▶ _Directions for this task_: Only lines holding "mean" are wanted; copy each of them from the records below.

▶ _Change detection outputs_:

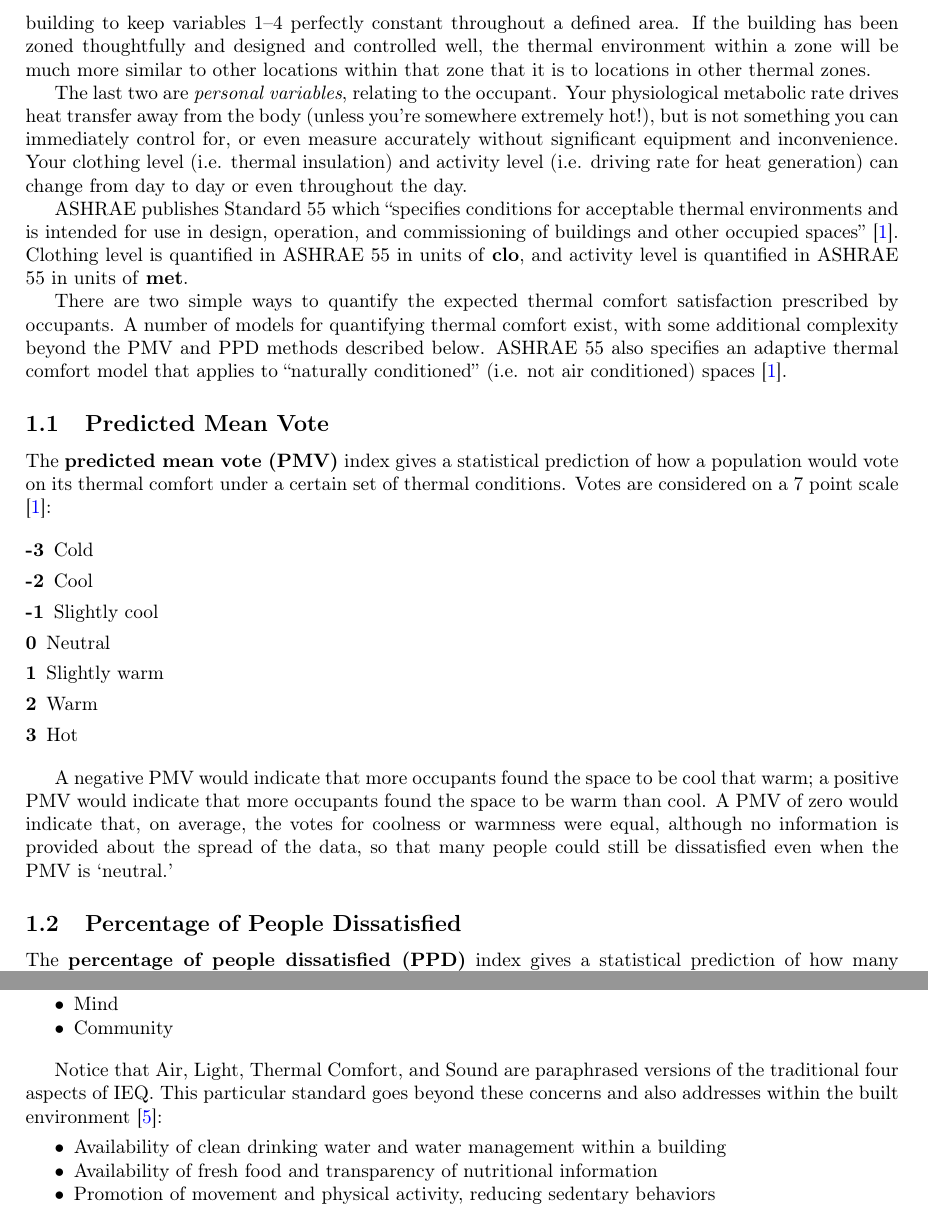
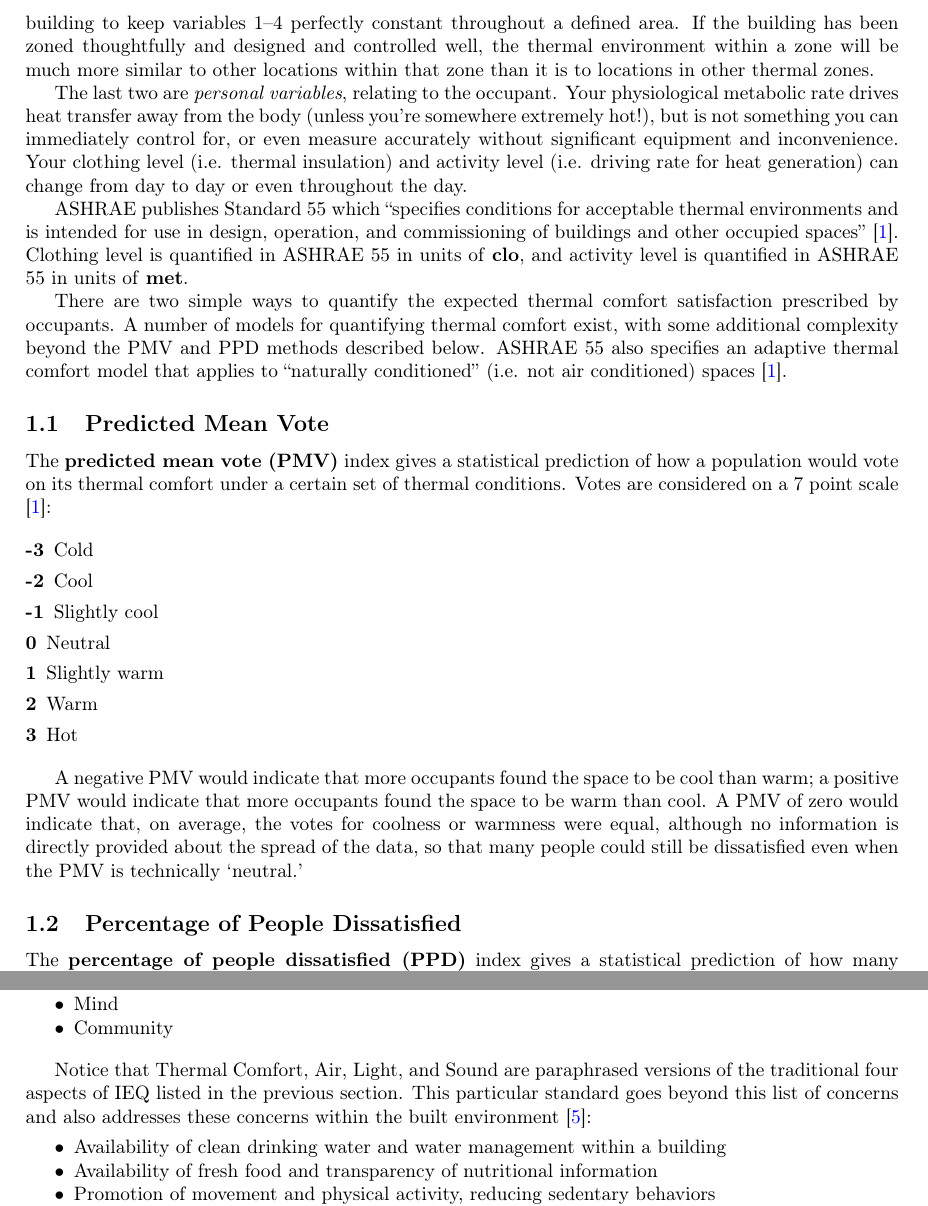
Before and after one commit to amandadsmith/Energy-Systems-Analysis, a LaTeX document (14.occupants.tex): two parts of pages 2 and 3 of 4, joined at a grey line, cut so that both start at the same text. Compiled offline with pdfLaTeX.

Commit message:
Updated Lecture 14

```diff
--- a/14.occupants.tex
+++ b/14.occupants.tex
@@ -112,7 +112,7 @@ You may not have heard of \textbf{mean radiant temperature}, which is measuremen
 
 Each person is different in terms of their metabolic rate, which determines how much heat they generate (and reject to their surroundings) as a result of a given activity. Cultural expectations and personal preferences also determine a person's subjective experience of comfort in a given thermal environment.
 
-In addition to differences between individuals experiencing the same thermal conditions, conditions can vary even within a thermal zone. Although EnergyPlus has defined a thermal zone as ``a volume of air at a uniform temperature'' (Lecture 12), and will simulate it as such, it is not possible in a real building to keep variables 1--4 perfectly constant throughout a defined area. If the building has been zoned thoughtfully and designed and controlled well, the thermal environment within a zone will be much more similar to other locations within that zone that it is to locations in other thermal zones.
+In addition to differences between individuals experiencing the same thermal conditions, conditions can vary even within a thermal zone. Although EnergyPlus has defined a thermal zone as ``a volume of air at a uniform temperature'' (Lecture 12), and will simulate it as such, it is not possible in a real building to keep variables 1--4 perfectly constant throughout a defined area. If the building has been zoned thoughtfully and designed and controlled well, the thermal environment within a zone will be much more similar to other locations within that zone than it is to locations in other thermal zones.
 
 The last two are \textit{personal variables}, relating to the occupant.
 Your physiological metabolic rate drives heat transfer away from the body (unless you're somewhere extremely hot!), but is not something you can immediately control for, or even measure accurately without significant equipment and inconvenience. Your clothing level (i.e. thermal insulation) and activity level (i.e. driving rate for heat generation) can change from day to day or even throughout the day.
@@ -135,7 +135,7 @@ The \textbf{predicted mean vote (PMV)} index gives a statistical prediction of h
 \item[3] Hot
 \end{description}
 
-A negative PMV would indicate that more occupants found the space to be cool that warm; a positive PMV would indicate that more occupants found the space to be warm than cool. A PMV of zero would indicate that, on average, the votes for coolness or warmness were equal, although no information is provided about the spread of the data, so that many people could still be dissatisfied even when the PMV is `neutral.'
+A negative PMV would indicate that more occupants found the space to be cool than warm; a positive PMV would indicate that more occupants found the space to be warm than cool. A PMV of zero would indicate that, on average, the votes for coolness or warmness were equal, although no information is directly provided about the spread of the data, so that many people could still be dissatisfied even when the PMV is technically `neutral.'
 
 
 \subsection{Percentage of People Dissatisfied}
@@ -193,7 +193,7 @@ The WELL v2 Building Standard is accessible online, currently as a pilot version
     \item Community
 \end{itemize}
 
-Notice that Air, Light, Thermal Comfort, and Sound are paraphrased versions of the traditional four aspects of IEQ. This particular standard goes beyond these concerns and also addresses within the built environment \cite{noauthor_undated-tn}:
+Notice that Thermal Comfort, Air, Light, and Sound are paraphrased versions of the traditional four aspects of IEQ listed in the previous section. This particular standard goes beyond this list of concerns and also addresses these concerns within the built environment \cite{noauthor_undated-tn}:
 
 \vspace{-6pt}
 \begin{itemize}
```
Also changed, not shown: 14.occupants.tex (4 more changed lines).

▶ _Answer to the problem_:
@@ -112,7 +112,7 @@ You may not have heard of \textbf{mean radiant temperature}, which is measuremen
@@ -135,7 +135,7 @@ The \textbf{predicted mean vote (PMV)} index gives a statistical prediction of h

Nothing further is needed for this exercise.